From our citizenship in the United States springs all that makes life worth living to us as private citizens. The freedom, the justice, and the opportunity that we have stem from the development of a country in which our forebears struggled to create something new and better for mankind.

The fact that we drink this toast every year has a significance, and one that I hope every family in the country who drinks a similar toast bears in mind. That vital significance is that building a democracy is a never-ending occupation. It can be harmed by one generation of indifferent, selfish and narrow-minded individuals, for inherent in democracy is a sense of responsibility for the brotherhood of man.

When this feeling is a motivating force in any generation, democracy forges ahead. We cannot really have a democracy without a sense of the responsibility that every citizen has for the well-being of his neighbor. Democracy is never real unless it gives every man a chance, first to develop his abilities and then to function according to those abilities.

So, on this New Year's Day, as we wish each other a happy new year, let us resolve to perform our duties as citizens with the thought of all our fellow citizens constantly in mind.

This country of ours must not be a country where any group or any special individuals receive benefits to which they do not contribute. Modern society has come to recognize, I think, that every citizen is entitled to an opportunity for growth.

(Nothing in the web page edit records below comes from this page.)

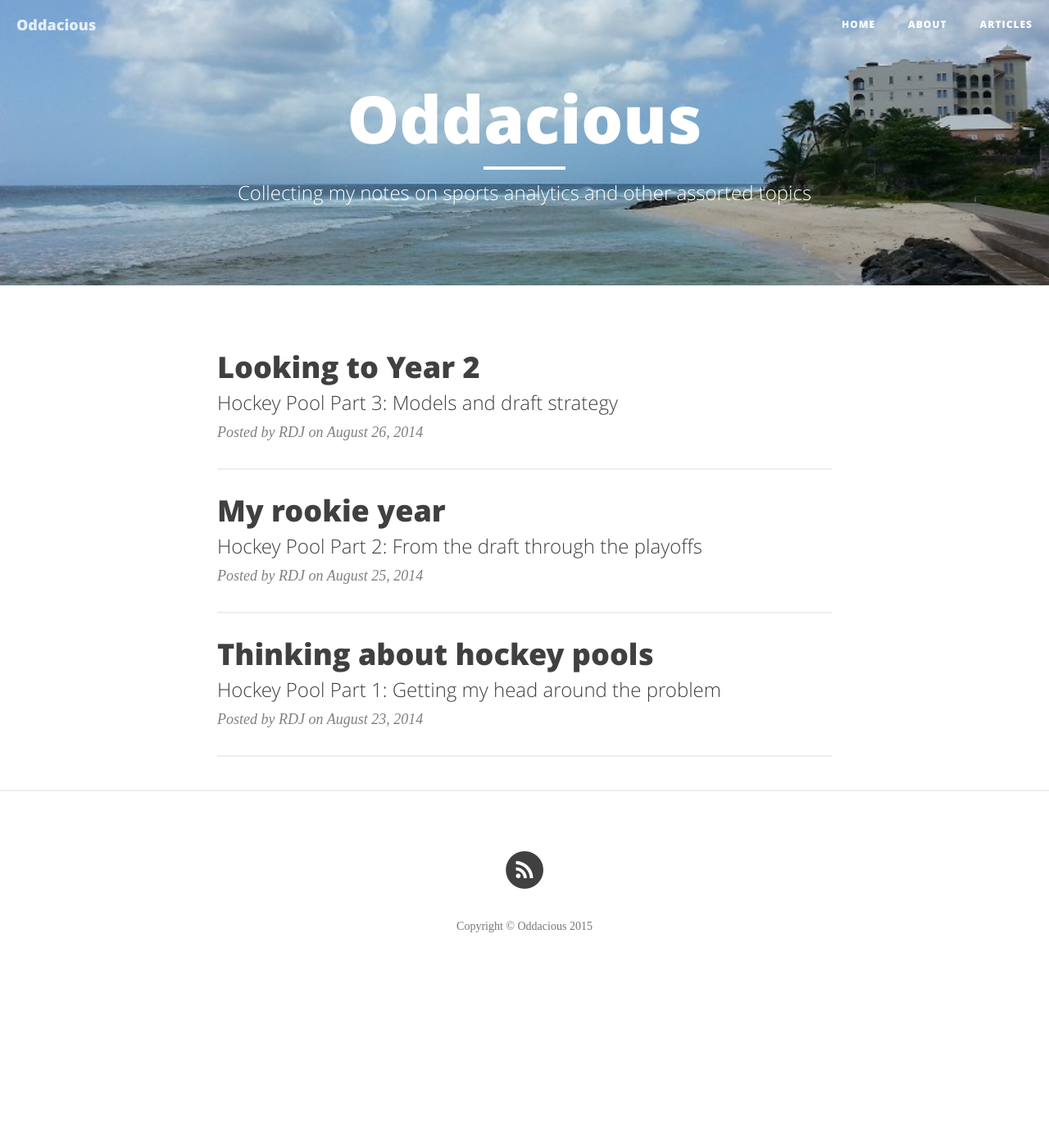
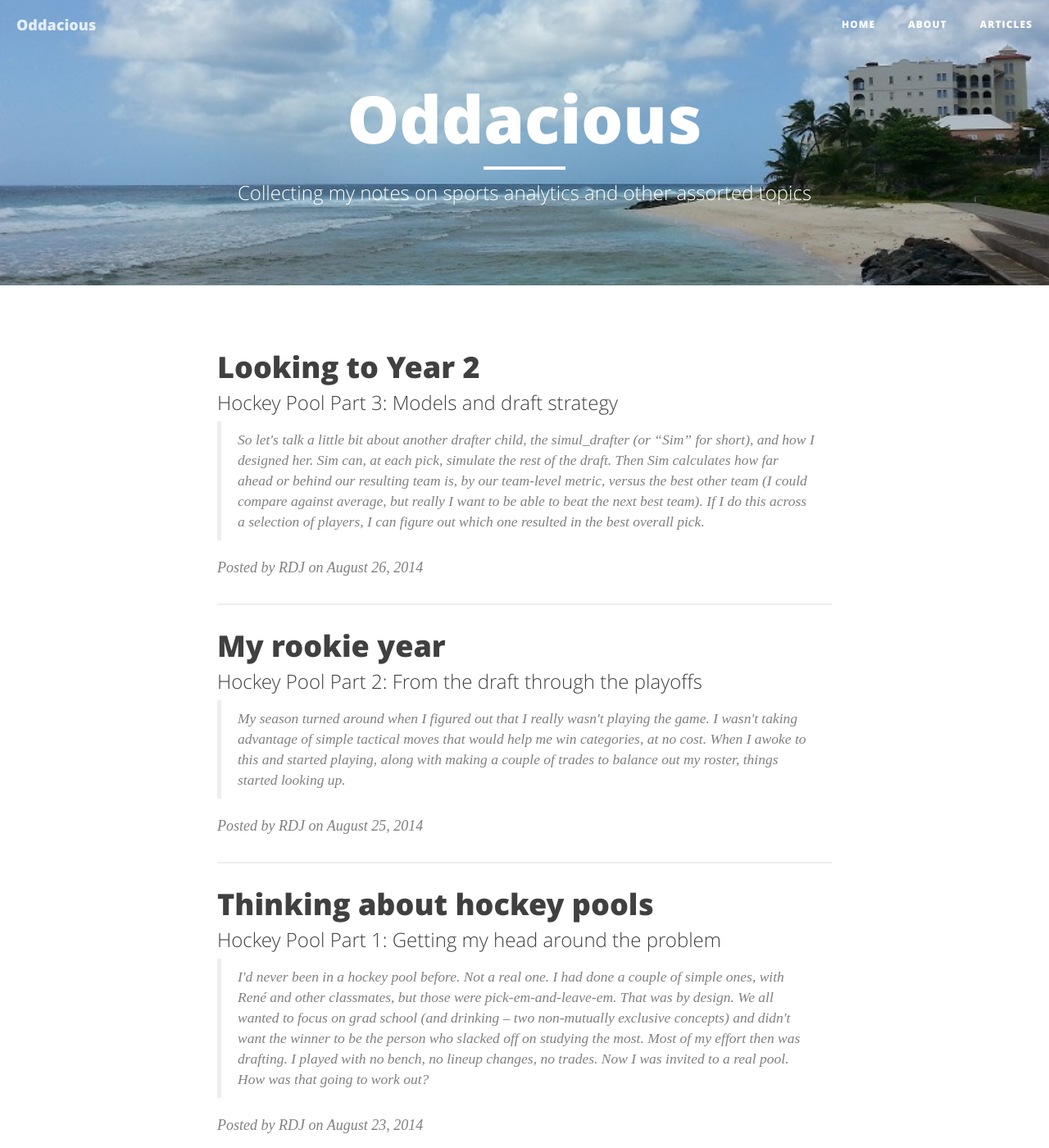
Before and after one commit to oddacious/oddacious.github.io, a Jekyll site: the page built from index.html, in a window 1280 px wide and 1400 px high. Shown: the whole window at 82% size. Built offline with Jekyll 4.4.1, drawn with Linux system fonts in a browser that asks for light colours; some web fonts are replaced; the list of posts is cut into pages by our own code.

Commit message:
Post descriptions

```diff
--- a/_posts/2014-08-23-hockey-pools-part-1.markdown
+++ b/_posts/2014-08-23-hockey-pools-part-1.markdown
@@ -3,6 +3,8 @@ layout:     post
 title:      "Thinking about hockey pools"
 subtitle:   "Hockey Pool Part 1: Getting my head around the problem"
 categories: ["hockey pool"]
+description: "
+I'd never been in a hockey pool before. Not a real one. I had done a couple of simple ones, with Ren&eacute; and other classmates, but those were pick-em-and-leave-em. That was by design. We all wanted to focus on grad school (and drinking – two non-mutually exclusive concepts) and didn't want the winner to be the person who slacked off on studying the most. Most of my effort then was drafting. I played with no bench, no lineup changes, no trades. Now I was invited to a real pool. How was that going to work out?"
 tags:       ["hockey", "hockey pool", "analytics", "predictive modeling", "simulation", "optimization"]
 date:       2014-08-23 12:00:00
 author:     "RDJ"
--- a/_posts/2014-08-25-hockey-pools-part-2.markdown
+++ b/_posts/2014-08-25-hockey-pools-part-2.markdown
@@ -3,6 +3,7 @@ layout:     post
 title:      "My rookie year"
 subtitle:   "Hockey Pool Part 2: From the draft through the playoffs"
 categories: ["hockey pool"]
+description: " My season turned around when I figured out that I really wasn't playing the game. I wasn't taking advantage of simple tactical moves that would help me win categories, at no cost. When I awoke to this and started playing, along with making a couple of trades to balance out my roster, things started looking up."
 tags:       ["hockey", "hockey pool", "analytics"]
 date:       2014-08-25 12:00:00
 author:     "RDJ"
--- a/_posts/2014-08-26-hockey-pools-part-3.markdown
+++ b/_posts/2014-08-26-hockey-pools-part-3.markdown
@@ -3,6 +3,7 @@ layout:     post
 title:      "Looking to Year 2"
 subtitle:   "Hockey Pool Part 3: Models and draft strategy"
 categories: ["hockey pool"]
+description: "So let's talk a little bit about another drafter child, the simul_drafter (or “Sim” for short), and how I designed her. Sim can, at each pick, simulate the rest of the draft. Then Sim calculates how far ahead or behind our resulting team is, by our team-level metric, versus the best other team (I could compare against average, but really I want to be able to beat the next best team). If I do this across a selection of players, I can figure out which one resulted in the best overall pick."
 tags:       ["hockey", "hockey pool", "analytics", "R programming", "predictive modeling", "LASSO", "simulation", "optimization"]
 date:       2014-08-26 12:00:00
 author:     "RDJ"
@@ -126,7 +127,7 @@ The key limitation with the *smart_drafter* strategy is that, well, it isn't tha
 
 Aside from the practical constraint that many players hesitate to make trades or are not very observant of the pool, there's another danger in that strategy too. It's that you will underestimate your opponents. It only takes one of them being smarter than the pre-draft rankings for your strategy to be ruined. If just that one player drafts like a *smart_drafter* and knows the value of players, then he'll start with a better endowment of players and I'll be unable to acquire the undervalued players that I want. Further, just because most opponents drafted by the rankings last year doesn't mean they haven't learned something in between (learning through losing is a good way to limit the amount of losing you do).
 
-So let's talk a little bit about another *drafter* child, the *simul_drafter* (or “Sim” for short), and how I designed her. Sim can, at each pick, simulate the rest of the draft. Then Sim calculates how far ahead or behind our resulting team is, by our team-level metric, versus the best other team (I could compare against average, but really I want to be able to beat the next best team). If I do this across a selection of players, I can figure out which one resulted in the best overall selection. This automatically accounts for the need to fill roster spots with different positions, since all of the ensuing teams have to be valid. You can calibrate the simultation by assigning different *drafter* types to your opponents, or potentially update those as the draft goes on and you identify how calculated they are at drafting. That could possibly use [Bayesian updating][Bayesian updating] to classify likelihood of acting as a *drafter* or a *smart_drafter*.
+So let's talk a little bit about another *drafter* child, the *simul_drafter* (or “Sim” for short), and how I designed her. Sim can, at each pick, simulate the rest of the draft. Then Sim calculates how far ahead or behind our resulting team is, by our team-level metric, versus the best other team (I could compare against average, but really I want to be able to beat the next best team). If I do this across a selection of players, I can figure out which one resulted in the best overall pick. This automatically accounts for the need to fill roster spots with different positions, since all of the ensuing teams have to be valid. You can calibrate the simultation by assigning different *drafter* types to your opponents, or potentially update those as the draft goes on and you identify how calculated they are at drafting. That could possibly use [Bayesian updating][Bayesian updating] to classify likelihood of acting as a *drafter* or a *smart_drafter*.
 
 The problem with Sim is computation. To simulate your current pick, you have to simulate all of your future picks. If each future pick also performs the simulation, then this will grow very quickly. If you want to evaluate, say, 20 potential picks, across 16 rounds, then you will need to evaluate 20^16 selections (as well as letting the other *drafters* make their picks in the meantime, which even if entirely deterministic with pre-defined drafter types, will still add computation time).
 
--- a/index.html
+++ b/index.html
@@ -12,6 +12,11 @@ description: "Collecting my notes on sports analytics and other assorted topics"
         <h3 class="post-subtitle">
             {{ post.subtitle }}
         </h3>
+        {% endif %}
+        {% if post.description %}
+        <blockquote>
+            {{ post.description }}
+        </blockquote>
         {% endif %}
     </a>
     <p class="post-meta">Posted by {% if post.author %}{{ post.author }}{% else %}{{ site.title }}{% endif %} on {{ post.date | date: "%B %-d, %Y" }}</p>
```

And when that growth and development is attained all citizens, male and female, have an obligation to make returns to their society, not for their own good alone, but for the benefit of all those among whom they live.

Thinking today can no longer be so narrow that it embraces only one community or one nation. We live in close proximity to the world as a whole, and therefore our adventure in living is enhanced by the interest and the possible fellowship with the people of the world. May we, through our daily lives and our way of thinking, come to our next New Year's Eve with a sense that we have accomplished something for the world as a whole.

PNews, EPHP, 1 January 1947